▶ **Activity**
Whatever pictures appear, omit them, and repeat the data below exactly.

(Available records)

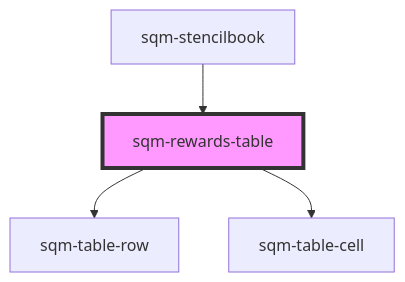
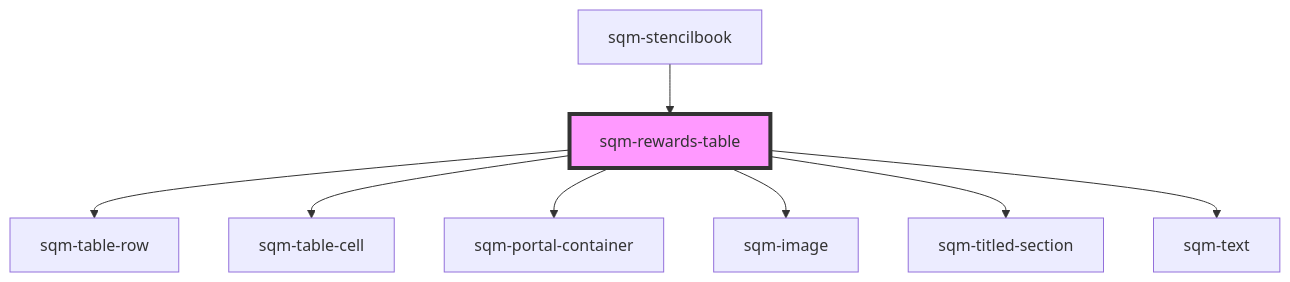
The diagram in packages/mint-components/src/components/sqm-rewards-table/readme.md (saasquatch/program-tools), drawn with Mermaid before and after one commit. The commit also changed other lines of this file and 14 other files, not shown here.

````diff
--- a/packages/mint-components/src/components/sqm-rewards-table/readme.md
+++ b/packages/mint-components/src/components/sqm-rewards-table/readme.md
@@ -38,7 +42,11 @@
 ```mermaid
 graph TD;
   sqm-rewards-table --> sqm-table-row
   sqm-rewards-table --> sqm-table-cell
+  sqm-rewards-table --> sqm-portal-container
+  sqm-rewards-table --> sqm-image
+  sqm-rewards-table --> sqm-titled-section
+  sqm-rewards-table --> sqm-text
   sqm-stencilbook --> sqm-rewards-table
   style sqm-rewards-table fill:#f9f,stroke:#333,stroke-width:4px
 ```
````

(End Available records)

▶ **Answer to this task**
The diagram in packages/mint-components/src/components/sqm-rewards-table/readme.md (saasquatch/program-tools), drawn with Mermaid before and after one commit. The commit also changed other lines of this file and 14 other files, not shown here.

````diff
--- a/packages/mint-components/src/components/sqm-rewards-table/readme.md
+++ b/packages/mint-components/src/components/sqm-rewards-table/readme.md
@@ -38,7 +42,11 @@
 ```mermaid
 graph TD;
   sqm-rewards-table --> sqm-table-row
   sqm-rewards-table --> sqm-table-cell
+  sqm-rewards-table --> sqm-portal-container
+  sqm-rewards-table --> sqm-image
+  sqm-rewards-table --> sqm-titled-section
+  sqm-rewards-table --> sqm-text
   sqm-stencilbook --> sqm-rewards-table
   style sqm-rewards-table fill:#f9f,stroke:#333,stroke-width:4px
 ```
````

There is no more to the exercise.